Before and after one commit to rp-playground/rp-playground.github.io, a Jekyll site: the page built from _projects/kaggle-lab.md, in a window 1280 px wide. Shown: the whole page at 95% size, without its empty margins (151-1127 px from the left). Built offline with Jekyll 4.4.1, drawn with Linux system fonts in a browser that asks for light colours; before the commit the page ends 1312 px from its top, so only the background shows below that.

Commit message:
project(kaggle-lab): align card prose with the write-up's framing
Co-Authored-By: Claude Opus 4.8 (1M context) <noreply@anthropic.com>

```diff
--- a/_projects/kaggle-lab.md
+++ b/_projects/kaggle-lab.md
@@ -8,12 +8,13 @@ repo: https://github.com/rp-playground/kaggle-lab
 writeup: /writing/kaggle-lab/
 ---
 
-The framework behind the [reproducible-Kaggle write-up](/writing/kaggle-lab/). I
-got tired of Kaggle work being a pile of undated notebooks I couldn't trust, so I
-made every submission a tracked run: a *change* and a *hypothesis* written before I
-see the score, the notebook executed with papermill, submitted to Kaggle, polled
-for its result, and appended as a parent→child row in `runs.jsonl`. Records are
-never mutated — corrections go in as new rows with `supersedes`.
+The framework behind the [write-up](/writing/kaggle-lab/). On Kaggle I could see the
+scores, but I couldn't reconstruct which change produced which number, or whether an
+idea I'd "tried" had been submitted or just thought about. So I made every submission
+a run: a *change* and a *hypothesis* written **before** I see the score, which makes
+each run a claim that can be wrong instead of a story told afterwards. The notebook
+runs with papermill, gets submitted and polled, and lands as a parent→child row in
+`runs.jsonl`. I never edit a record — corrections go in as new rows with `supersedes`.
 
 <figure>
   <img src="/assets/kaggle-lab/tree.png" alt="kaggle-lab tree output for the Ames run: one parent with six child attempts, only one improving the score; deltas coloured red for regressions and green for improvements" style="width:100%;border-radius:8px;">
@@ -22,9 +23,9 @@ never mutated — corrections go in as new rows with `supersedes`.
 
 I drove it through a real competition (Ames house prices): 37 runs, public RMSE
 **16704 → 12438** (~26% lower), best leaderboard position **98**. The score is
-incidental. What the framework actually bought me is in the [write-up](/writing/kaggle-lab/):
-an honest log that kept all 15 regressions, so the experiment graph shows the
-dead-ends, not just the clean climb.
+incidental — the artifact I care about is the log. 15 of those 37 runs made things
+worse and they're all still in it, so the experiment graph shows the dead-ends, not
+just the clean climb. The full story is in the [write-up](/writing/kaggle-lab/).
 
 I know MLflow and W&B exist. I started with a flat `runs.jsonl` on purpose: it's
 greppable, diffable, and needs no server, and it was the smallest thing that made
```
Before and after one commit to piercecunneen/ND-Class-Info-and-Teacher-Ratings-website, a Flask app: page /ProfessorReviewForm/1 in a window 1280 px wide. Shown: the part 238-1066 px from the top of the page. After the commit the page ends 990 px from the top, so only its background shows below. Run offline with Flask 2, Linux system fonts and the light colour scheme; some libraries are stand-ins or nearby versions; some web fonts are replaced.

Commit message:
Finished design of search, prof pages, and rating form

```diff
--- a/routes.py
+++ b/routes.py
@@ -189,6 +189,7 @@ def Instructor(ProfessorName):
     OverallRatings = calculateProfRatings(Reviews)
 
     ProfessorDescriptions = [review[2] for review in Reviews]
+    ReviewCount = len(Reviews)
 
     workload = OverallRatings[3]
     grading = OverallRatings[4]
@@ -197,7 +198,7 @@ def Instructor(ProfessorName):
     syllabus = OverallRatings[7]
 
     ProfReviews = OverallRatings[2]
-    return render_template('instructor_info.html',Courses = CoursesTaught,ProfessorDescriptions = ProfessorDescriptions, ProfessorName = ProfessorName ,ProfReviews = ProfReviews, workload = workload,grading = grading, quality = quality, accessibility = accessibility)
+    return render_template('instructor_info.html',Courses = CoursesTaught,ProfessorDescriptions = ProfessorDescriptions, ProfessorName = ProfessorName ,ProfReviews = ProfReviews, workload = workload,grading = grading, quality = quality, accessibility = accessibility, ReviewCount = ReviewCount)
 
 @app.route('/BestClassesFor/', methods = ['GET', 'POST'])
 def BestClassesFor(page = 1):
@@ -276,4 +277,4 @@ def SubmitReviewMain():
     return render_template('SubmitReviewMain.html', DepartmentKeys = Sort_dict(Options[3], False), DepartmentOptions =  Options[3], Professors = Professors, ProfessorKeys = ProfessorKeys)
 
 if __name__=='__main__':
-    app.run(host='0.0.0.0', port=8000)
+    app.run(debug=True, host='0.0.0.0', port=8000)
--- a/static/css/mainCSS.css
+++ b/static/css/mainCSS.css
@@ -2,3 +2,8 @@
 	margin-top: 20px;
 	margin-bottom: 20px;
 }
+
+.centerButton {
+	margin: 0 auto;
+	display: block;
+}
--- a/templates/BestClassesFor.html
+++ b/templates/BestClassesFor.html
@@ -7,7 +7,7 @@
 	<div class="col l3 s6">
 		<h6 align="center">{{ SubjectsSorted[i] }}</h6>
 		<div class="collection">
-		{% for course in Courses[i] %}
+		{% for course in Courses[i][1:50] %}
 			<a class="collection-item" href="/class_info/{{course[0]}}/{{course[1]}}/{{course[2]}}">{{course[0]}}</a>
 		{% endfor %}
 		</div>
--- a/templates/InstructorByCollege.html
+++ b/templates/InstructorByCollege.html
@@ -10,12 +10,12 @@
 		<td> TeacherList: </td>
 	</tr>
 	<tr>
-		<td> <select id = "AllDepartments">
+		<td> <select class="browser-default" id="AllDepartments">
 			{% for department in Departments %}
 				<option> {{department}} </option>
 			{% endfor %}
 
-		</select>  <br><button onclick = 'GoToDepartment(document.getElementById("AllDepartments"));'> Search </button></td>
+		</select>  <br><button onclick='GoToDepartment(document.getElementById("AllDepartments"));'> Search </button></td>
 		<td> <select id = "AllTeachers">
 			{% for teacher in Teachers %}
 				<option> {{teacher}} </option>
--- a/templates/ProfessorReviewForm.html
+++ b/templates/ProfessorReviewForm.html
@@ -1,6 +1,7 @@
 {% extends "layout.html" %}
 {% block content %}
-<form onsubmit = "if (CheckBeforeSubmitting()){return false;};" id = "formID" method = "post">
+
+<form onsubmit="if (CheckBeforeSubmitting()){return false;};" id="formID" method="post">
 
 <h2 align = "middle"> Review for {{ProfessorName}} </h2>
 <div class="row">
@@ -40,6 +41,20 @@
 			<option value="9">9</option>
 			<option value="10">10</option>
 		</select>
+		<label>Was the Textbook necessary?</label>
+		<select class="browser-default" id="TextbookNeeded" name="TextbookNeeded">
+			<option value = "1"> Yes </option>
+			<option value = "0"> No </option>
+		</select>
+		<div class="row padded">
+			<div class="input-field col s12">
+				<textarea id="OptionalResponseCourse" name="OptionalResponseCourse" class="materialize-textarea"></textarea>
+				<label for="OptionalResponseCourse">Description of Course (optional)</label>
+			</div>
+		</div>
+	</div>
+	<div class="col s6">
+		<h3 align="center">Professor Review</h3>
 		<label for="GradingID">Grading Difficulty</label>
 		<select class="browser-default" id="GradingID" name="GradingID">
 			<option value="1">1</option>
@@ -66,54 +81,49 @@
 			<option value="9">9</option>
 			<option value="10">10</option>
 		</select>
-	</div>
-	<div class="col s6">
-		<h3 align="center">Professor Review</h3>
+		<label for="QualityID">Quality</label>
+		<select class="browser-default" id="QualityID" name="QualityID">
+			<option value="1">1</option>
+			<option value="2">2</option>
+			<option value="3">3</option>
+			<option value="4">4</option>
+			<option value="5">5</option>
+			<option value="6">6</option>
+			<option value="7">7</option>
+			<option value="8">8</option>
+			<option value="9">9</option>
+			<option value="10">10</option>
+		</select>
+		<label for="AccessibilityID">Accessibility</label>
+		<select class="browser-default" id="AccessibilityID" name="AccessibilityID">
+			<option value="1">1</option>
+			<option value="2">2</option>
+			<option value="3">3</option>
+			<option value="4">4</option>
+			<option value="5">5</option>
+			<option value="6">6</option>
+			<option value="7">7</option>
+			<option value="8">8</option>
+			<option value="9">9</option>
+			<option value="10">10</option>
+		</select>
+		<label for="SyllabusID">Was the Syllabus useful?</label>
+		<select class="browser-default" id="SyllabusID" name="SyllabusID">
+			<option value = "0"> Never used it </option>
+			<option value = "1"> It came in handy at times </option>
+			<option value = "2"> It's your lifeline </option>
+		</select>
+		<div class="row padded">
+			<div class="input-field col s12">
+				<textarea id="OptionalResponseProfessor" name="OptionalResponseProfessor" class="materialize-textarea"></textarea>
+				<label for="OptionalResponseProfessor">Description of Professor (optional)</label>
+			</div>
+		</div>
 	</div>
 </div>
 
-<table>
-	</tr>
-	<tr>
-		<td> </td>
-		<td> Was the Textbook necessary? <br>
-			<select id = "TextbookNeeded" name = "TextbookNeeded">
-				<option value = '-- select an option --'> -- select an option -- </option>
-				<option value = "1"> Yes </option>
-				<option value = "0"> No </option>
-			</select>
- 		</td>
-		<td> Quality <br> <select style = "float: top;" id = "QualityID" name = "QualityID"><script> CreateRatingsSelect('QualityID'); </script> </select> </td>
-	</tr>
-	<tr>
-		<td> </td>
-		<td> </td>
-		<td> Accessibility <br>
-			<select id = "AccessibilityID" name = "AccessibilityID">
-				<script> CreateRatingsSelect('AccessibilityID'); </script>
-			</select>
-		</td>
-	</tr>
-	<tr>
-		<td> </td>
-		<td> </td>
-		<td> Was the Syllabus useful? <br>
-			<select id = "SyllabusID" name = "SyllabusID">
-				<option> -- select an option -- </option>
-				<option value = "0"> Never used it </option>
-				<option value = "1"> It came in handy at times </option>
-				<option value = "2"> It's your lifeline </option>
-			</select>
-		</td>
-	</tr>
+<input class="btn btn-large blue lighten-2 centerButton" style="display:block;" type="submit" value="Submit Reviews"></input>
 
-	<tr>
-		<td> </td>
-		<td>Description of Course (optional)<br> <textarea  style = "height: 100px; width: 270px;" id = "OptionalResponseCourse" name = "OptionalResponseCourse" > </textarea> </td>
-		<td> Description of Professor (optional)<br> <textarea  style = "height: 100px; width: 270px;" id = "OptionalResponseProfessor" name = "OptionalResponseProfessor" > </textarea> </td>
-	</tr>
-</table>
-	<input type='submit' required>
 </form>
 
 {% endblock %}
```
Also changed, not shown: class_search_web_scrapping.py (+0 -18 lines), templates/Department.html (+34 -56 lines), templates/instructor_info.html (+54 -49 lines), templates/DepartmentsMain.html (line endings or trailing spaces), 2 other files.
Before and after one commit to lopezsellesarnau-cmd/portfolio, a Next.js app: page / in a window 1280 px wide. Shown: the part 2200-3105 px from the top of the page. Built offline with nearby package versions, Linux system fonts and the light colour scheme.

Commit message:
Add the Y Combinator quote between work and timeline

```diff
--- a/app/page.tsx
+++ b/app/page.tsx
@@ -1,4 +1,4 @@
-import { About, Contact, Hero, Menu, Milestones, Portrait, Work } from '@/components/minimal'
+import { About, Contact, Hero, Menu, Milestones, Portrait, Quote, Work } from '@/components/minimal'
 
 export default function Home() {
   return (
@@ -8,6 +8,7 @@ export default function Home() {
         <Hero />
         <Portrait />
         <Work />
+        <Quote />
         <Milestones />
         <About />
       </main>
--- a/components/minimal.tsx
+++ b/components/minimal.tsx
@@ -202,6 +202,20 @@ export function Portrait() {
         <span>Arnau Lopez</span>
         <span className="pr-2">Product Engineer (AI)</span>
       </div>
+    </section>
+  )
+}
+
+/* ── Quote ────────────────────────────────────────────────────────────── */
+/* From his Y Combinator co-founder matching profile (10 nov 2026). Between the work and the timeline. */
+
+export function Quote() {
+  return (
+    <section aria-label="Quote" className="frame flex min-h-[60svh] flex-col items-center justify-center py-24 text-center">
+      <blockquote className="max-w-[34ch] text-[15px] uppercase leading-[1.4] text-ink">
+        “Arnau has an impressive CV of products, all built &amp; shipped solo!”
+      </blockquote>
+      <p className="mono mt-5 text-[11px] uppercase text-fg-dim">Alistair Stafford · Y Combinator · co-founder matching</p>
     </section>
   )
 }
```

++++++++++

> **WHAT YOU WILL DO**
Tally each line above that includes "runs". Reply with the total only.

> **EXERCISE RESULT**
6